▸ **Exercise brief**: Work through the entries below and show every line in which "http" is found.

(Extracted records)

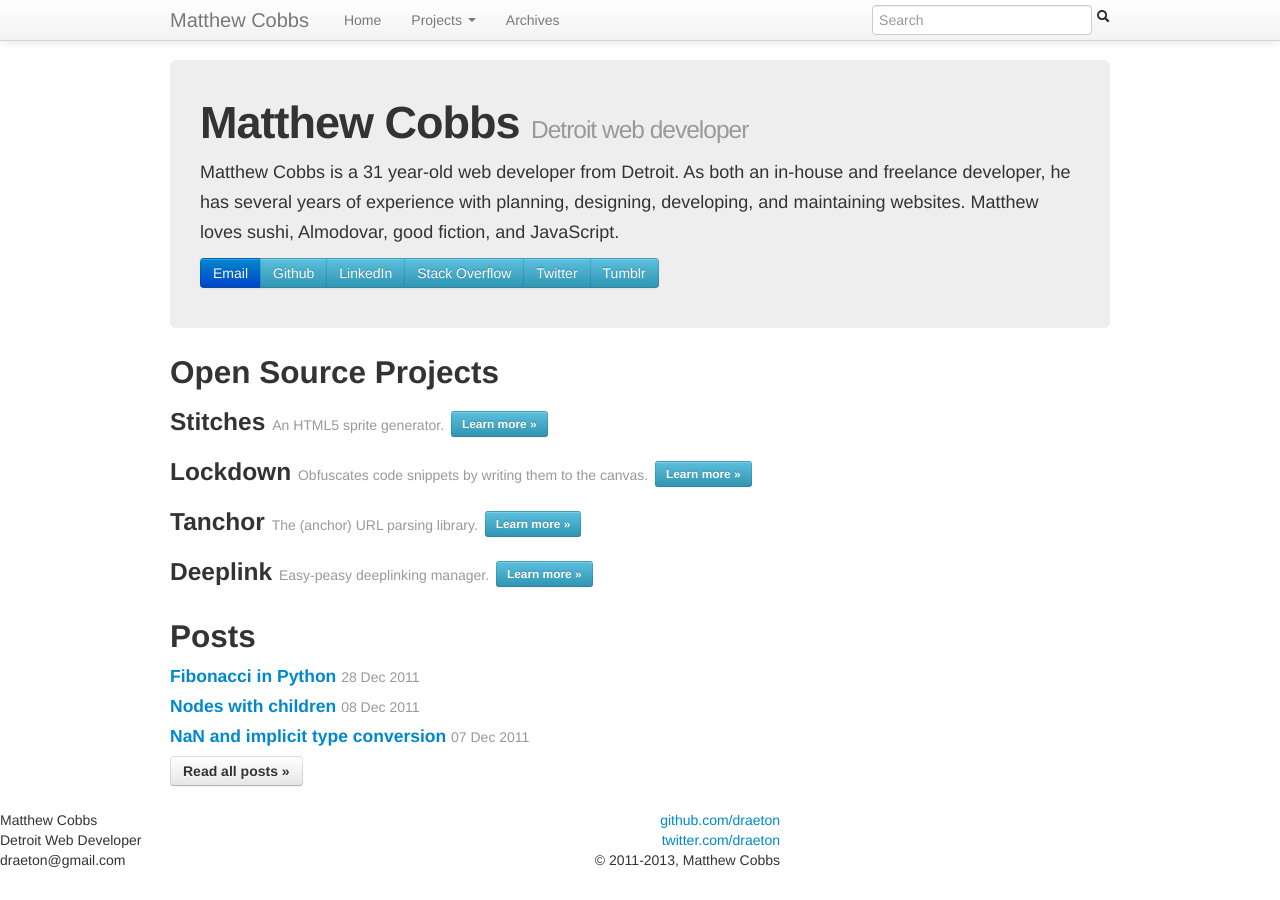
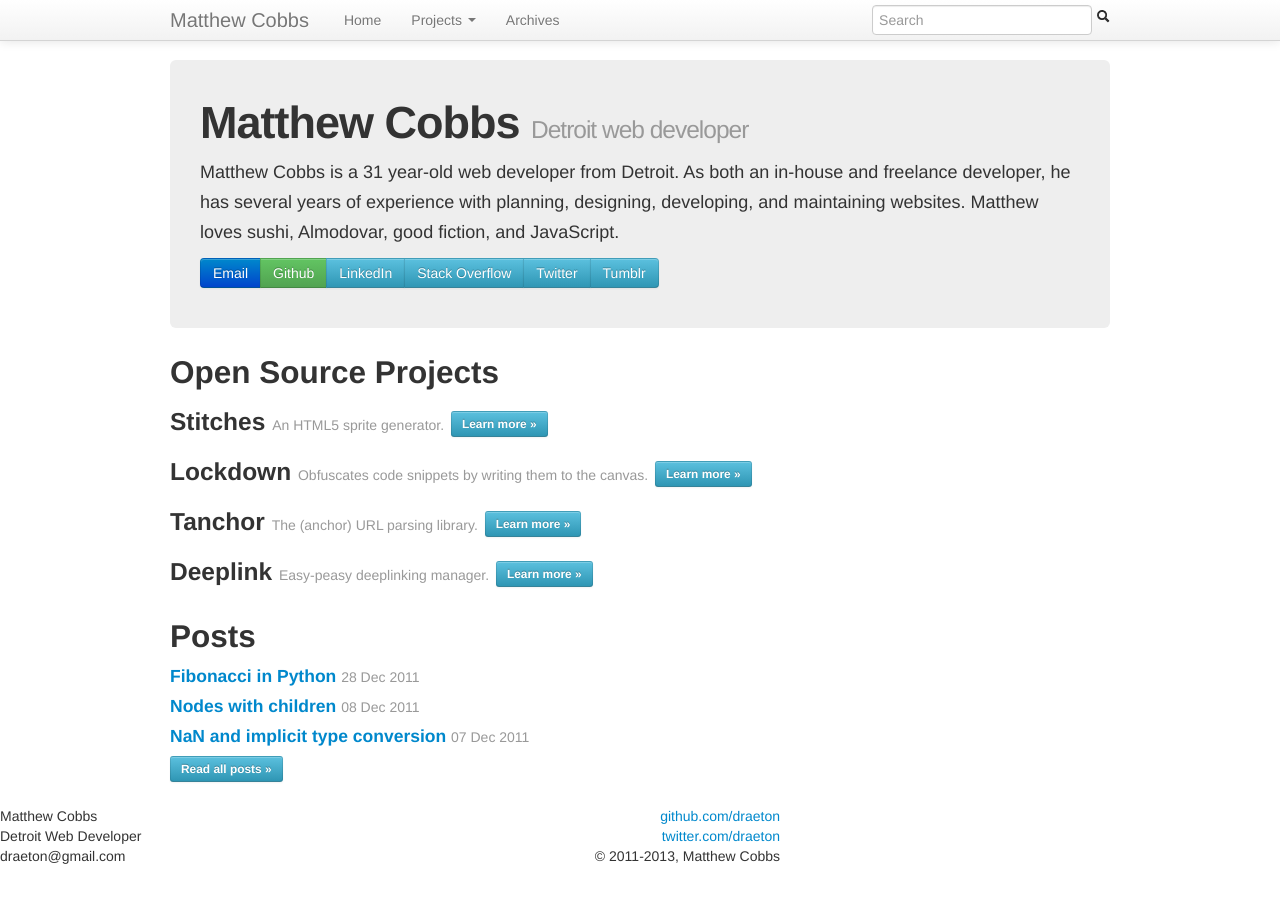
Before and after one commit to draeton/draeton.github.com, a Jekyll site: the page built from index.html, in a window 1280 px wide. Built offline with Jekyll 4.4.1, drawn with Linux system fonts in a browser that asks for light colours; nearby versions of some CDN libraries; Markdown is read by kramdown in place of the engine named in the settings; the list of posts is cut into pages by our own code.

Commit message:
Button styles

```diff
--- a/index.html
+++ b/index.html
@@ -14,7 +14,7 @@ title: Matthew Cobbs, Detroit Web Developer
 
     <p><div class="btn-group">
         <a href="mailto:draeton@gmail.com" class="btn btn-primary">Email</a>
-        <a href="http://github.com/draeton/" class="btn btn-info">Github</a>
+        <a href="http://github.com/draeton/" class="btn btn-success">Github</a>
         <a href="http://www.linkedin.com/in/matthewcobbs/" class="btn btn-info">LinkedIn</a>
         <a href="http://stackoverflow.com/users/230483/draeton" class="btn btn-info">Stack Overflow</a>
         <a href="http://twitter.com/draeton/" class="btn btn-info">Twitter</a>
@@ -55,7 +55,7 @@ title: Matthew Cobbs, Detroit Web Developer
 
 {% endfor %}
 
-    <h4><a href="/archives.html" class="btn small info">Read all posts &raquo;</a></h4>
+    <h4><a href="/archives.html" class="btn btn-small btn-info">Read all posts &raquo;</a></h4>
 </section>
 <!-- end section -->
 
```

▸ **Exercise output**:
-        <a href="http://github.com/draeton/" class="btn btn-info">Github</a>
+        <a href="http://github.com/draeton/" class="btn btn-success">Github</a>
         <a href="http://www.linkedin.com/in/matthewcobbs/" class="btn btn-info">LinkedIn</a>
         <a href="http://stackoverflow.com/users/230483/draeton" class="btn btn-info">Stack Overflow</a>
         <a href="http://twitter.com/draeton/" class="btn btn-info">Twitter</a>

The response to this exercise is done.